Certainly, none of the other measures in the Georgia statute — such as increasing ID requirements for absentee voting, shortening the time to return absentee ballots, banning mobile voting places or limiting drop boxes — have anything to do with security, either. Georgia just ran the cleanest and most accurate election imaginable, one that withstood multiple audits. None of these provisions will make an already-secure system more secure; they will simply limit access to voting with provisions that disproportionately fall on non-White voters.

As the voting-rights groups’ complaint states:

The Bill’s supporters also claim that it will “ensure” election integrity. But legislators and the Secretary himself have admitted that Georgia’s elections are already safe and secure. The Secretary has described the state’s election administration system as the “gold standard” for the United States. At no point during the 2020 election cycle did any elections official, any lawsuit, or any voter reveal anything in Georgia’s election administration requiring any of the measures in the Voter Suppression Bill to “ensure” election integrity. Notably, this was not for want of trying.

In the effort to show the law has nothing to do with voting security, Exhibit A may be the water provision. It would be the best sort of political karma if the meanest, most inhumane provision in the new law were its political and legal undoing.

Read more:

Michelle Au: Georgia Republicans were quiet about their attack on voting rights, but, oh, did they laugh

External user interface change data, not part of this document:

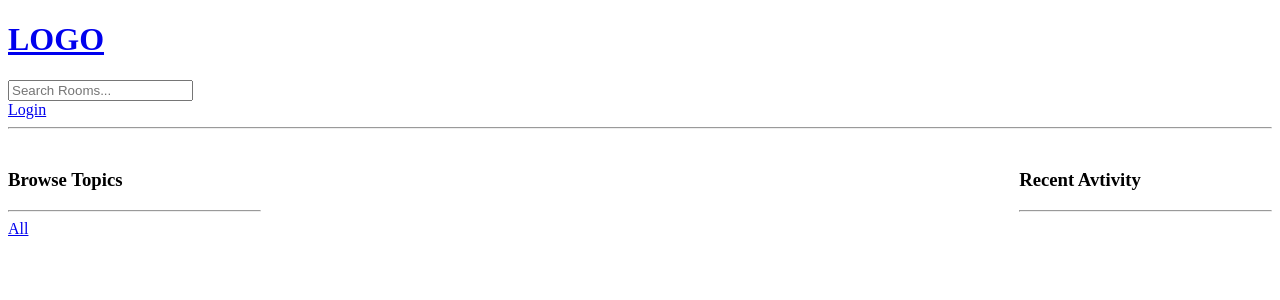
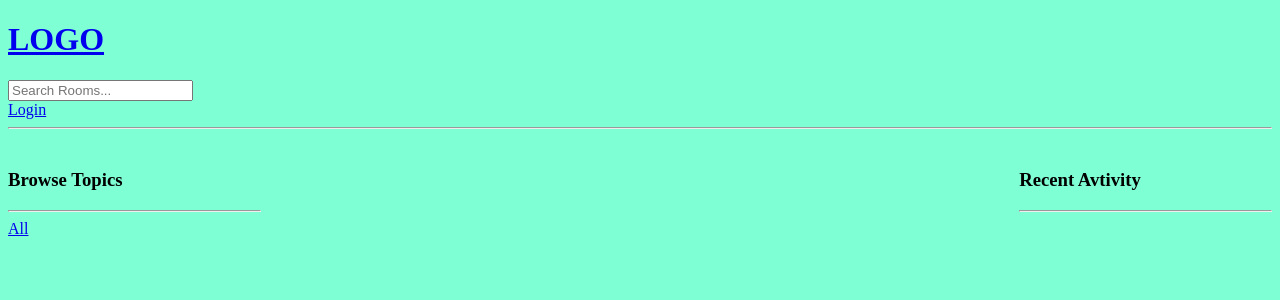
Before and after one commit to keshavdubey1196/Chat-Room, a Django app: template studybud/base/templates/base/profile.html in a window 1280 px wide. Shown: the top 300 px of the page. Run offline with Django 3.2, Linux system fonts and the light colour scheme; the template is opened without the code that fills it, so the values that code supplies are empty.

Commit message:
StaticFiles/ first css applied on project through main.html/templates

```diff
--- a/studybud/static/styles/main.css
+++ b/studybud/static/styles/main.css
@@ -0,0 +1,3 @@
+body{
+    background-color:aquamarine;
+}
--- a/studybud/templates/main.html
+++ b/studybud/templates/main.html
@@ -1,10 +1,12 @@
 <!DOCTYPE html>
+{% load static %}
 <html lang="en">
   <head>
     <meta charset="UTF-8" />
     <meta http-equiv="X-UA-Compatible" content="IE=edge" />
+    <title>StudyBud</title>
     <meta name="viewport" content="width=device-width, initial-scale=1.0" />
-    <title>StudyBud</title>
+    <link rel="stylesheet" type="text/css" media="screen" href="{% static "styles/main.css" %}">
   </head>
   <body>
     {% include "navbar.html" %}
```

The Post’s View: Georgia Republicans’ ban on giving voters water epitomizes the GOP’s disturbing priorities

Greg Sargent: A scorching reply to Georgia’s vile new voting law unmasks a big GOP lie

Ruth Marcus: Georgia’s shameful new voting laws are a product of GOP desperation

Jennifer Rubin: States that pass Jim Crow-style voting laws will feel the backlash